How are Crossbites Corrected?
One of the dental misalignments or malocclusions(improper bites) that can be corrected with traditional braces or Invisalign is a “crossbite.” This one type of malocclusion; a misalignment of the teeth and/or jaws is extremely amenable to early correction.
A crossbite can take several forms, and an orthodontist can correct all.
A posterior crossbite, occurs in up-to 16 percent of children, and is a bite where the top back teeth fit inside of the bottom back teeth. This causes trouble with chewing food properly. Oftentimes, this is caused by thumb sucking , and or airway/allergy issues and mouth breathing habits.
An anterior crossbite, is less common, but means the upper front teeth sit inside the lower bottom teeth. These are usually caused by over-retained primary or “baby” teeth. That makes the lower teeth more prominent in your smile, and is often referred to as an “underbite.”

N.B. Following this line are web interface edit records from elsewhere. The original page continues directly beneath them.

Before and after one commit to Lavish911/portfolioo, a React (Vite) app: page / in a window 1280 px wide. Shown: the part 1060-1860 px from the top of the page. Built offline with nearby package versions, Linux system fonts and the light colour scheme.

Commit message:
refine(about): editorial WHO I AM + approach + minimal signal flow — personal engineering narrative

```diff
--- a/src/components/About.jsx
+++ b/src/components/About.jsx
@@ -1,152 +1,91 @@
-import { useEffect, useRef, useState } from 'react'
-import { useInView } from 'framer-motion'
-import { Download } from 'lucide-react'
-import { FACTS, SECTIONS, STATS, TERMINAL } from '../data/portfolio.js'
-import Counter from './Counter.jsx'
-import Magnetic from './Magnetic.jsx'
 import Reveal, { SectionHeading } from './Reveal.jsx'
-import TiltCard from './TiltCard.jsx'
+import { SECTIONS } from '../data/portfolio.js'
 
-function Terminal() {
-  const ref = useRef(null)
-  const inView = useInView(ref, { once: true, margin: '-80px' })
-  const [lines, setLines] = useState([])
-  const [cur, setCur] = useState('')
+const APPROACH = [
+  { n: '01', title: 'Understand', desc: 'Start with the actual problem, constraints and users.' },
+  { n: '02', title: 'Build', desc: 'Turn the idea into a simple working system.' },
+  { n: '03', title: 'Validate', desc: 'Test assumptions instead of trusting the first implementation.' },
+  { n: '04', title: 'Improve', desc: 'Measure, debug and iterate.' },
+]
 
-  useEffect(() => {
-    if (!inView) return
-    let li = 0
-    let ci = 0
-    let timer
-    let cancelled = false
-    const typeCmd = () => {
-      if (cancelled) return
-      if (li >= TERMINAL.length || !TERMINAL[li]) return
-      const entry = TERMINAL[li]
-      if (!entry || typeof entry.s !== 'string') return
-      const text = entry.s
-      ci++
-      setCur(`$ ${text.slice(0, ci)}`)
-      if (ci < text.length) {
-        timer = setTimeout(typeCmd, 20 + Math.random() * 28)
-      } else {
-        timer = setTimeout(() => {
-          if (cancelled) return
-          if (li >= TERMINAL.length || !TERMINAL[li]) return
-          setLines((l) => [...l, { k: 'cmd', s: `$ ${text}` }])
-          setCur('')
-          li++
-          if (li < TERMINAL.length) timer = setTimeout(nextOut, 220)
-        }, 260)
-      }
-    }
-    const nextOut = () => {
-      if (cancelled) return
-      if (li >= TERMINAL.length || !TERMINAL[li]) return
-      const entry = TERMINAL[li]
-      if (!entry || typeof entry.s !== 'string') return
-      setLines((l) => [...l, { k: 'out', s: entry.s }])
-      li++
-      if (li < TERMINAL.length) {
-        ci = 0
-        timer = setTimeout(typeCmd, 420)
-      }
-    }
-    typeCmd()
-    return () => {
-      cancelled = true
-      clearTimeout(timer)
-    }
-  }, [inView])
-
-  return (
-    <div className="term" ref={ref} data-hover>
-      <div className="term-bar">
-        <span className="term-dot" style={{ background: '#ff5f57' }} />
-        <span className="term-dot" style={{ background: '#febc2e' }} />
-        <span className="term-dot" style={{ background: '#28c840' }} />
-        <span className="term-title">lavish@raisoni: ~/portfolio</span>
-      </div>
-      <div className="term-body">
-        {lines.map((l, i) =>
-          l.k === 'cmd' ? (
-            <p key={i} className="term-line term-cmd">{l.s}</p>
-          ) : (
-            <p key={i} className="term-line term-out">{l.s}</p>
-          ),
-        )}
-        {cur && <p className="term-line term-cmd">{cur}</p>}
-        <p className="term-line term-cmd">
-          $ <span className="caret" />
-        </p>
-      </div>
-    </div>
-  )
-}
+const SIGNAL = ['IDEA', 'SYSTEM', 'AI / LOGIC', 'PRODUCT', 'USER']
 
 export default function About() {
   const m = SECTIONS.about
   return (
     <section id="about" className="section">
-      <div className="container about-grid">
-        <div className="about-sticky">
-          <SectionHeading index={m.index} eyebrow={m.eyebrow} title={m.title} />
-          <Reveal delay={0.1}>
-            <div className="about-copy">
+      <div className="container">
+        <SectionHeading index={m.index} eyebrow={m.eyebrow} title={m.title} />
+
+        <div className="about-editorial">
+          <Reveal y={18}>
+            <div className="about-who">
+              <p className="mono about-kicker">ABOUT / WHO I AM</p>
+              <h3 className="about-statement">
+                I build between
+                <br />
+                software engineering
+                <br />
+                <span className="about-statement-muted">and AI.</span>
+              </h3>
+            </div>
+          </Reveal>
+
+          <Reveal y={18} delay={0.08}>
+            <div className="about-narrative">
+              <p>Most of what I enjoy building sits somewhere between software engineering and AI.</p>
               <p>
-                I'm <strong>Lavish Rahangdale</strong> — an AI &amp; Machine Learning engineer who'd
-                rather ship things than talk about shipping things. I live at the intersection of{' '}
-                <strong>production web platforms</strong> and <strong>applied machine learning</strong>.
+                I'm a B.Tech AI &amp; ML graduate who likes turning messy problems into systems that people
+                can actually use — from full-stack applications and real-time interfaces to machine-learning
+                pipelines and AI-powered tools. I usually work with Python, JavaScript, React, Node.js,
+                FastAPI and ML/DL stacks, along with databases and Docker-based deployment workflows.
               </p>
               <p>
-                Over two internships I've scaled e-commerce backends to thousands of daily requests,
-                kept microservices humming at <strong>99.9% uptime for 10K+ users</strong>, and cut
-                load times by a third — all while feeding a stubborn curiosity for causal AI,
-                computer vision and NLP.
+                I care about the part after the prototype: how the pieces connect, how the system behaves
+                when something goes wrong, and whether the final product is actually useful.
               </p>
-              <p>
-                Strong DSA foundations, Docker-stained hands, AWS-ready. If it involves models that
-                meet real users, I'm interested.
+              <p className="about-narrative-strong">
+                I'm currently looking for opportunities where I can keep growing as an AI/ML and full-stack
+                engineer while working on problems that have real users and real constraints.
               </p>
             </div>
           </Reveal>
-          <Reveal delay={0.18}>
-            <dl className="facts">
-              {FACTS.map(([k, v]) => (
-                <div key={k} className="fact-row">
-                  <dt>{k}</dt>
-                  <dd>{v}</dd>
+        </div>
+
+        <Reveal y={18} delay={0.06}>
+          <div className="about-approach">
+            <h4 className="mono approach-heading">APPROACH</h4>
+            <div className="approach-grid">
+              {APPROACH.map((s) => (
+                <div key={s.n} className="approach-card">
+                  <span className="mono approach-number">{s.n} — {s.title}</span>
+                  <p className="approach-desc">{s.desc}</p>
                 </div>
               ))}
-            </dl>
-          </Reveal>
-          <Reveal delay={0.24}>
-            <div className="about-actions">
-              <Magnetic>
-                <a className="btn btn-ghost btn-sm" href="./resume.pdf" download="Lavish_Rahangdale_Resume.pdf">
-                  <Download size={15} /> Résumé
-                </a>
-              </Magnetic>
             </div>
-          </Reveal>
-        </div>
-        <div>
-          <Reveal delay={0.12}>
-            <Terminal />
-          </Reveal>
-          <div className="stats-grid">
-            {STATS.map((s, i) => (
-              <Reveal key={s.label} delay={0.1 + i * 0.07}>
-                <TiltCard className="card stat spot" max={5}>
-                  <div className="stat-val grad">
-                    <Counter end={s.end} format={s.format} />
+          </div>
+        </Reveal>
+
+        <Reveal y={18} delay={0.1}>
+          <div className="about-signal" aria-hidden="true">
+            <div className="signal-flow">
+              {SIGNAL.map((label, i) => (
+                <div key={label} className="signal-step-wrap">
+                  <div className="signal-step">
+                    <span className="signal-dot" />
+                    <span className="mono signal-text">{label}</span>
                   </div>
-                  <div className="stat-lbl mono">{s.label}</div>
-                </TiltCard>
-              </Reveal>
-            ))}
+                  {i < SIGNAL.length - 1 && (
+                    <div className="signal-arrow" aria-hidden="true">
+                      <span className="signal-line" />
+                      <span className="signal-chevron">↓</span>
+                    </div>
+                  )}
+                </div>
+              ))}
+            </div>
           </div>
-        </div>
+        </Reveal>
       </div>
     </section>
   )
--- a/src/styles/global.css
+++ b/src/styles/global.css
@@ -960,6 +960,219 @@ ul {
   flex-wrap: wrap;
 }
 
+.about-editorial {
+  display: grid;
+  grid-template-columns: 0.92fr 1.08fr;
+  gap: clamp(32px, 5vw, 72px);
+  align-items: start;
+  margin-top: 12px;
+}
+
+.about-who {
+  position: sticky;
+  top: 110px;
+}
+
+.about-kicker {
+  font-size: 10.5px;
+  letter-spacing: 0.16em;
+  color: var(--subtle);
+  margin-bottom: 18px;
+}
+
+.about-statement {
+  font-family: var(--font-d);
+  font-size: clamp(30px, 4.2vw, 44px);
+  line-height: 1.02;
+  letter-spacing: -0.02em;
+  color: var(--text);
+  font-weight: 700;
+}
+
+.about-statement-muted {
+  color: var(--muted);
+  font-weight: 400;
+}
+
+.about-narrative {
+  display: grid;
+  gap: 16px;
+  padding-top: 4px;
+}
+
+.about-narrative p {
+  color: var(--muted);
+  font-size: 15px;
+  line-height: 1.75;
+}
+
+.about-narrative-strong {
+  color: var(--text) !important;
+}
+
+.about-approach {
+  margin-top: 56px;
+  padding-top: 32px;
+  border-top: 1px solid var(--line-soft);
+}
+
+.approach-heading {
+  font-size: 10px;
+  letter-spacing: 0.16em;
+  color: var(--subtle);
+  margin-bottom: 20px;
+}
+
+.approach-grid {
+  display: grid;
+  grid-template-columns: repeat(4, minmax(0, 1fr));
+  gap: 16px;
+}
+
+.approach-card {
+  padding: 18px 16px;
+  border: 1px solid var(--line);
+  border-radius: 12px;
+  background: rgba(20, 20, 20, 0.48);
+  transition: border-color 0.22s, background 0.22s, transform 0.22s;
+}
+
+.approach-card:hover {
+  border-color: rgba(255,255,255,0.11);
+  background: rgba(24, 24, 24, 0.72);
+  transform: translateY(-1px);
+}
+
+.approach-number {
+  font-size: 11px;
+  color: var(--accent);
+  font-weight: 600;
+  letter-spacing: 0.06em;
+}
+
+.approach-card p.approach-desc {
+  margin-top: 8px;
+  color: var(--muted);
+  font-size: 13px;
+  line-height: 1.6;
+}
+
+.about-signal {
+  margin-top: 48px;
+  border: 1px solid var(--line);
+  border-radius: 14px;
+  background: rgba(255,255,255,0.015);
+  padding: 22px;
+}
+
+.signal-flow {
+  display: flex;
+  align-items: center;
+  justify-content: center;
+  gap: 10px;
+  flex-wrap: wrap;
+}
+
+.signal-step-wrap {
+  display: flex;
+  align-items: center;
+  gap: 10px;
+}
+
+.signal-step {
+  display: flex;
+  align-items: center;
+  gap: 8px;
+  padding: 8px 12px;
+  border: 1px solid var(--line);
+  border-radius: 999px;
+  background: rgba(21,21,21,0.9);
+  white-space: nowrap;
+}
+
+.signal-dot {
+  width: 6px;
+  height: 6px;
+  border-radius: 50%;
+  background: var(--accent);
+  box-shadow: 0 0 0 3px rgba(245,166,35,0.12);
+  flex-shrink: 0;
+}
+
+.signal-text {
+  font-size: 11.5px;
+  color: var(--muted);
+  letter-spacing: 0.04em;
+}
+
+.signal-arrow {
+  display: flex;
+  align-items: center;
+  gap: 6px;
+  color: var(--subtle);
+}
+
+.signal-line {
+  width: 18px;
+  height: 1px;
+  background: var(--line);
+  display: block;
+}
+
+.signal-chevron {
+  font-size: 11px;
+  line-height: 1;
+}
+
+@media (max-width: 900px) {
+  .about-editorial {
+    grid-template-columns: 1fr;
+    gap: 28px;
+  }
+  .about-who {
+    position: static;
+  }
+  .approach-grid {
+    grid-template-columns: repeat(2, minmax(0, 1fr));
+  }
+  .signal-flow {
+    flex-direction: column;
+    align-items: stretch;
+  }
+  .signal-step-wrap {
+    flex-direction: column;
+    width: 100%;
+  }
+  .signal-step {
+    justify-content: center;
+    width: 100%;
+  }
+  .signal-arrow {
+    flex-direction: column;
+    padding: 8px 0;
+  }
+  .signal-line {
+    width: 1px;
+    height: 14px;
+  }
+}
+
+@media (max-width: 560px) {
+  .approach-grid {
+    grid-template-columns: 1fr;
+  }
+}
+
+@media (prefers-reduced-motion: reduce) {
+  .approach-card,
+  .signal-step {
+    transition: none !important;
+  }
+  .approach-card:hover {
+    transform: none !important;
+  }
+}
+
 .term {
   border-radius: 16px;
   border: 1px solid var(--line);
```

Dr. Herman’s advice is to fix any crossbites as soon as possible, because the jaw continues to shift and grows asymmetrically. If the jaw continues to grow asymmetrically then you have to have surgery later on… 16 years of age or older to correct it. So, by correcting a crossbite early on… you definitely can avoid pulling teeth and you definitely can avoid jaw surgery later on.
Correcting a Crossbite
We mentioned that braces or Invisalign can assist in correcting the problems of a crossbite. Other treatments include palatal expanders. These are devices placed on the upper posterior teeth and rest near the palate to widen the upper palate and the dental crossbite with light pressure, thus obviating the crossbite and allowing the lower jaw to seek the best position. These are used most often with children who are still growing.
The good news is that this treatment if done in a timely manner is almost always 100% effective, and as an additional benefit usually rules out the need for adult tooth extractions.
This early treatment is often called Phase I, and can take about one year. Your child may also be a candidate to completely bypass the palatal expander + braces and just do Invisalign First early on to correct the skeletal deviation.
In some cases, surgery is necessary.
This is only done if the growth spurt is missed, not corrected at an early age or more expansion than the palatal or maxillary expanders can handle is required.
We always advise that parents give your child the best opportunity for a healthy and beautiful smile! The American Association of Orthodontics recommends children meet with an orthodontic specialist no later than age 7. We offer early evaluations for free, call or text our office to get scheduled today! (918) 492-4822.